Rosh Hashanah literally means “Head of the New Year.” But, this isn’t your typical New Year’s Eve celebration where you drink all you can and party. Instead, it marks the beginning of a 10-day period of prayer, personal self-reflection, and repentance, known as the Ten Days of Awe, beginning with Rosh Hashanah and concluding with Yom Kippur, the Day of Atonement.
Even on such a serious holiday, there are elements of joy and celebration, and like all other Jewish holidays, Rosh Hashanah also has its own customs. Here are some of them and some of the symbols to know about this very important holiday.

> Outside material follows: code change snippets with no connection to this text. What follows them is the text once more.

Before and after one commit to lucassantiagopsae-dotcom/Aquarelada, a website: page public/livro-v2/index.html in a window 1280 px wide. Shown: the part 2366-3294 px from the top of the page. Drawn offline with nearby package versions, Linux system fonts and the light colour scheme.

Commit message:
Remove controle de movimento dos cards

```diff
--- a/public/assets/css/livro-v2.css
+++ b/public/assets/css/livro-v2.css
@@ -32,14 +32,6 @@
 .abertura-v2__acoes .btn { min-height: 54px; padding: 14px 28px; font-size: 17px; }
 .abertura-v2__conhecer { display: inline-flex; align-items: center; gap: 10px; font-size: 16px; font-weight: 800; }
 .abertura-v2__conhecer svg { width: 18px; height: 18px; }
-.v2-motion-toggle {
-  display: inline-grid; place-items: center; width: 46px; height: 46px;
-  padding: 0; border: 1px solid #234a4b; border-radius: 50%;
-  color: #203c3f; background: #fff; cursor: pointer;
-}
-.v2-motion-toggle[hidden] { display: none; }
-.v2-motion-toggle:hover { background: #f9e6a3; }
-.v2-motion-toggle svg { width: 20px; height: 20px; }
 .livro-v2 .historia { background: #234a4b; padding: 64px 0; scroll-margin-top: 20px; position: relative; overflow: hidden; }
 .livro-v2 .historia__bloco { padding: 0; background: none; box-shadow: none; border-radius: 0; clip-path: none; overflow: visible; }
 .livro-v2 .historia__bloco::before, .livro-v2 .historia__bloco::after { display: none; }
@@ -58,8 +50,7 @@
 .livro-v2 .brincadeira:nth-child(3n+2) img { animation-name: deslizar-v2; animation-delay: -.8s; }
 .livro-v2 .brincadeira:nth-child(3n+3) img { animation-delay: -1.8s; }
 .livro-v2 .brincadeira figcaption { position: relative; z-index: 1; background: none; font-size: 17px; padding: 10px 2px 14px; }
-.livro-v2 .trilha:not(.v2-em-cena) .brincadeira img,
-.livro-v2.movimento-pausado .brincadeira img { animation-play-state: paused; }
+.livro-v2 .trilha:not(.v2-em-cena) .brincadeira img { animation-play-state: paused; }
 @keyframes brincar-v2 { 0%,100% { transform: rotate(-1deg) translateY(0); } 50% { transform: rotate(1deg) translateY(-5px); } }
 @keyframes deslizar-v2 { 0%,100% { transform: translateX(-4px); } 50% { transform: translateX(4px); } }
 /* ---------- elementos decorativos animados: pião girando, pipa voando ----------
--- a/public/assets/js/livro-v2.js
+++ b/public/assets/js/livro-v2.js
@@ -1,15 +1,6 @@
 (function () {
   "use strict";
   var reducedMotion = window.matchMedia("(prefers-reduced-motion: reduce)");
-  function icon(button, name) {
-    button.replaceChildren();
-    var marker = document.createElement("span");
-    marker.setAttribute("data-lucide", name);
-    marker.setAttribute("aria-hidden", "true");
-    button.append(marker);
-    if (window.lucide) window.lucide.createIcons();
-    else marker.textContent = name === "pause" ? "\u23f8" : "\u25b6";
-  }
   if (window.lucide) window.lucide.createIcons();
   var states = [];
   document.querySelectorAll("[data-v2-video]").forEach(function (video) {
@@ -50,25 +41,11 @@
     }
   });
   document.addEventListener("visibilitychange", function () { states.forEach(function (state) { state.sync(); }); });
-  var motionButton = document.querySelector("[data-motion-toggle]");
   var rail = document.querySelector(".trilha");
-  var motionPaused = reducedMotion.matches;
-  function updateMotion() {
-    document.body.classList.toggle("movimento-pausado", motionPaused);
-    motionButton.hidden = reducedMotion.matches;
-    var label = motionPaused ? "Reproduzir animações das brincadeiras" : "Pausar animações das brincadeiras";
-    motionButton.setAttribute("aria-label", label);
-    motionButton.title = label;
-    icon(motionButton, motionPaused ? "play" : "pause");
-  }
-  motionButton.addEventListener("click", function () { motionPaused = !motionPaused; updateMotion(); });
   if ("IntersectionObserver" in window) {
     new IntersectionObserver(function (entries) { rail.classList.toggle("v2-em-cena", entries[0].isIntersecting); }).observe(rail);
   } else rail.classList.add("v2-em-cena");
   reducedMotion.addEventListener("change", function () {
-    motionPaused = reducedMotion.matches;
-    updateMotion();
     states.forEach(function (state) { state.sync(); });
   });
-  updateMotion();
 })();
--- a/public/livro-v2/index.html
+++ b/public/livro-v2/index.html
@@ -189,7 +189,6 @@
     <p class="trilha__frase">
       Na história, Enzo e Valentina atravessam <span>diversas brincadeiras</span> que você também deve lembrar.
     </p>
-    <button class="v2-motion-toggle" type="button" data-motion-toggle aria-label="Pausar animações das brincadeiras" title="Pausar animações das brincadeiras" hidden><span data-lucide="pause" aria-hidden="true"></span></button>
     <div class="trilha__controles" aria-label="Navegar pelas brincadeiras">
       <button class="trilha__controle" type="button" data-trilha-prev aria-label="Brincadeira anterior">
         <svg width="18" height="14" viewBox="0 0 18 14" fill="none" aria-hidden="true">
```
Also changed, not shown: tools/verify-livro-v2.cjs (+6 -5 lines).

Rosh Hashanah includes a ritual of blowing on the shofar or ram’s horn, to remind Jews about the significance of this day, and it serves as a wakeup call to repent. That’s why it is also known as the day of the blowing of the horn.
It is customary to extend good wishes for a good year. The typical greeting for Rosh Hashanah is the simple “L’shana Tovah” or Happy New Year.
The foods that are eaten have special meaning on this holiday. The challah (twisted egg bread) is baked into round loaves instead of the typical oblong loaf to represent the circle of life and the continuous seasons of the year. Apples are dipped in honey to symbolize the hopes and wishes for sweetness in the year ahead.
One popular custom is “asting off“ or Tashlikh, which is going to a flowing body of water like a creek, river or an ocean and symbolically throwing away your sins. This is done by emptying your pockets which are usually filled with small pieces of bread to cast off.
Rosh Hashanah emphasizes that repentance is possible. While the holiday is ultimately about asking God to forgive your sins, it’s also about seeking forgiveness from other human beings. To really repent, we have to go beyond just admitting our wrongs, to making a commitment to really change our behavior. This is a time for taking stock and asking ourselves what are we doing in our lives. How are we treating other people? Who have we hurt? What mistakes have we made? And it is time to ask them for forgiveness. It is ultimately an optimistic time because it emphasizes that all people are capable of not just exploring, but transforming, their lives.